Exercise objective
Print out each entry below in full, exactly as given, excluding pictures.

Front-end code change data
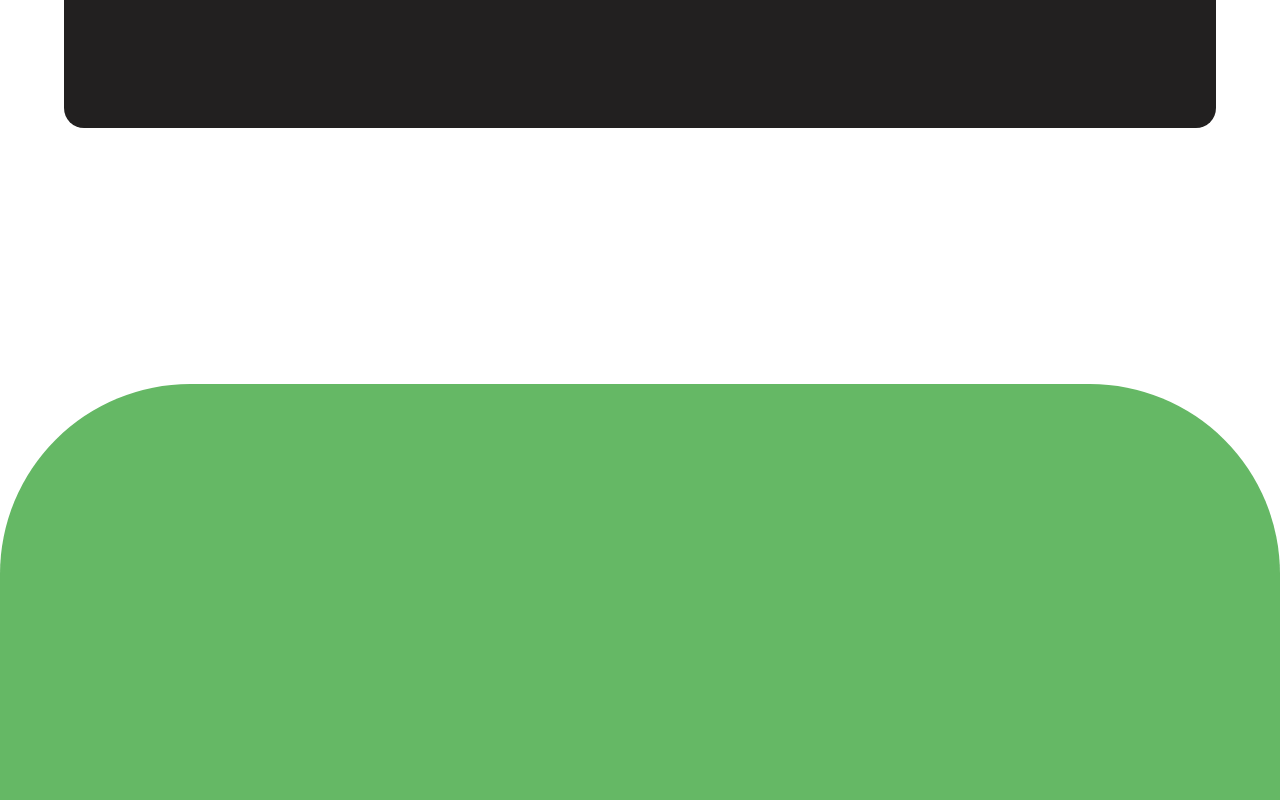
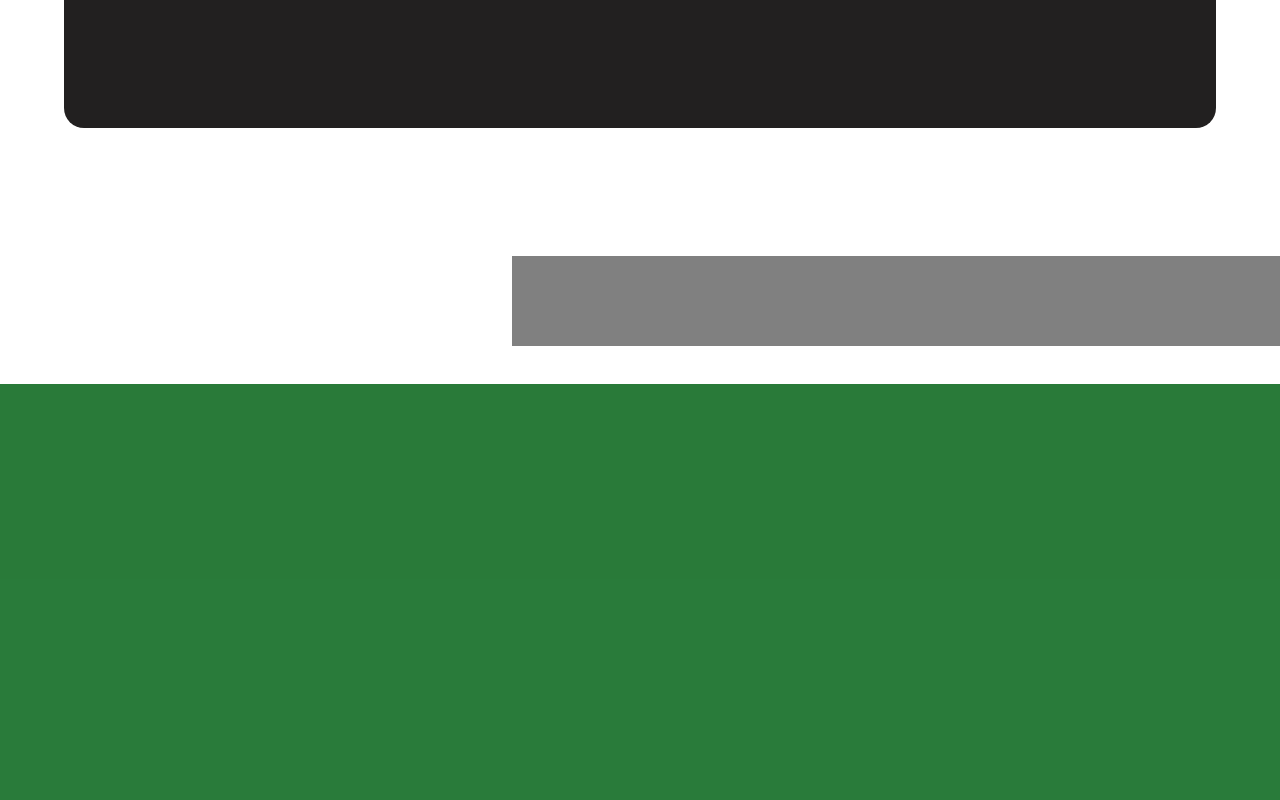
Before and after one commit to FabioPassos10/Recicle, a React (Create React App) app: page / in a window 1280 px wide. Shown: the part 1200-2000 px from the top of the page. Built offline with nearby package versions, Linux system fonts and the light colour scheme; what google-maps-react would draw is missing.

Commit message:
Update index.css

```diff
--- a/src/index.css
+++ b/src/index.css
@@ -65,17 +65,18 @@ logo {
 }
 #DivCard_Home {
   bottom: 0px;
+  padding-top: 20px;
   margin-top: 20%;
   width: 100%;
   height: 900px;
-  background-color: rgb(101, 184, 101);
-  border-radius: 190px 190px 0px 0px;
+  background-color: rgba(22, 111, 40, 0.918);
+  /* border-radius: 190px 190px 0px 0px; */
 }
-#Redom {
-  border-radius: 360;
-  width: 100%;
-  height: 130px;
-  background-color: rgb(101, 184, 101);
-  bottom: 0;
-  position: inherit;
+#test {
+  margin-bottom: 0;
+  margin-top: 10%;
+  background-color: grey;
+  float: right;
+  height: 90px;
+  width: 60%;
 }
```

Answer area
Before and after one commit to FabioPassos10/Recicle, a React (Create React App) app: page / in a window 1280 px wide. Shown: the part 1200-2000 px from the top of the page. Built offline with nearby package versions, Linux system fonts and the light colour scheme; what google-maps-react would draw is missing.

Commit message:
Update index.css

```diff
--- a/src/index.css
+++ b/src/index.css
@@ -65,17 +65,18 @@ logo {
 }
 #DivCard_Home {
   bottom: 0px;
+  padding-top: 20px;
   margin-top: 20%;
   width: 100%;
   height: 900px;
-  background-color: rgb(101, 184, 101);
-  border-radius: 190px 190px 0px 0px;
+  background-color: rgba(22, 111, 40, 0.918);
+  /* border-radius: 190px 190px 0px 0px; */
 }
-#Redom {
-  border-radius: 360;
-  width: 100%;
-  height: 130px;
-  background-color: rgb(101, 184, 101);
-  bottom: 0;
-  position: inherit;
+#test {
+  margin-bottom: 0;
+  margin-top: 10%;
+  background-color: grey;
+  float: right;
+  height: 90px;
+  width: 60%;
 }
```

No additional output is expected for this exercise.